Problem description: Count how many lines of the material hold "value". Respond with that number alone.

Input data:

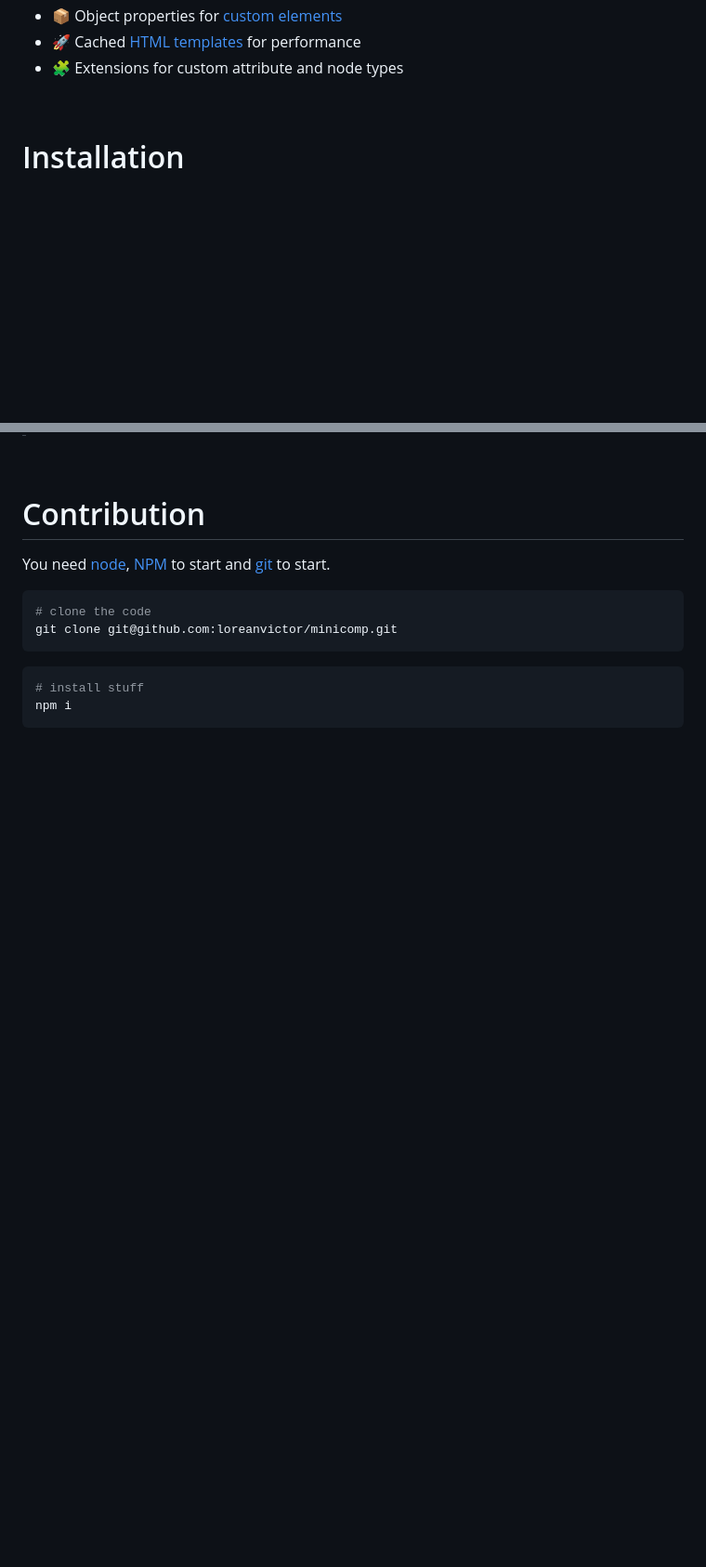
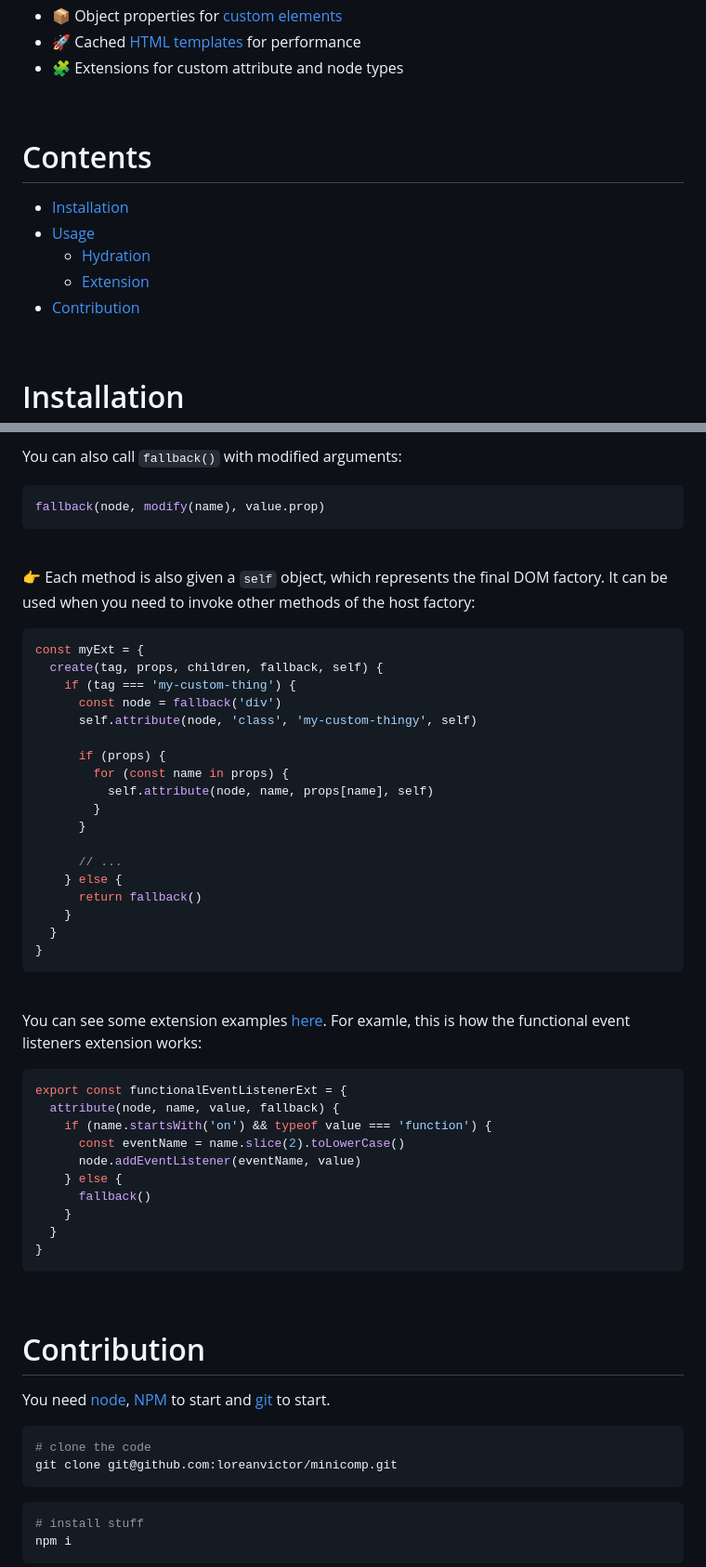
Before and after one commit to loreanvictor/rehtm, a Markdown page: README.md, 2 parts joined by grey strips. Shown: that part at 93% size. GitHub-like rendering; blank space fills up the shorter version.

````diff
--- a/README.md
+++ b/README.md
@@ -35,6 +35,16 @@ document.body.append(html`
 - 📦 Object properties for [custom elements](https://developer.mozilla.org/en-US/docs/Web/Web_Components/Using_custom_elements)
 - 🚀 Cached [HTML templates](https://www.w3schools.com/tags/tag_template.asp) for performance
 - 🧩 Extensions for custom attribute and node types
+
+<br>
+
+# Contents
+
+- [Installation](#installation)
+- [Usage](#usage)
+  - [Hydration](#hydration)
+  - [Extension](#extension)
+- [Contribution](#contribution)
 
 <br>
 
@@ -189,0 +282,49 @@ tmpl.hydrateRoot(document.querySelector('#root'))
+You can also call `fallback()` with modified arguments:
+
+```js
+fallback(node, modify(name), value.prop)
+```
+
+<br>
+
+👉 Each method is also given a `self` object, which represents the final DOM factory. It can be used when you need to
+invoke other methods of the host factory:
+
+```js
+const myExt = {
+  create(tag, props, children, fallback, self) {
+    if (tag === 'my-custom-thing') {
+      const node = fallback('div')
+      self.attribute(node, 'class', 'my-custom-thingy', self)
+
+      if (props) {
+        for (const name in props) {
+          self.attribute(node, name, props[name], self)
+        }
+      }
+
+      // ...
+    } else {
+      return fallback()
+    }
+  }
+}
+```
+
+<br>
+
+You can see some extension examples [here](https://github.com/loreanvictor/rehtm/tree/main/src/extensions). For examle, this is how the functional event listeners extension works:
+
+```js
+export const functionalEventListenerExt = {
+  attribute(node, name, value, fallback) {
+    if (name.startsWith('on') && typeof value === 'function') {
+      const eventName = name.slice(2).toLowerCase()
+      node.addEventListener(eventName, value)
+    } else {
+      fallback()
+    }
+  }
+}
+```
+
````
Also changed, not shown: other parts of README.md (+84 -0 lines).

Reply: 4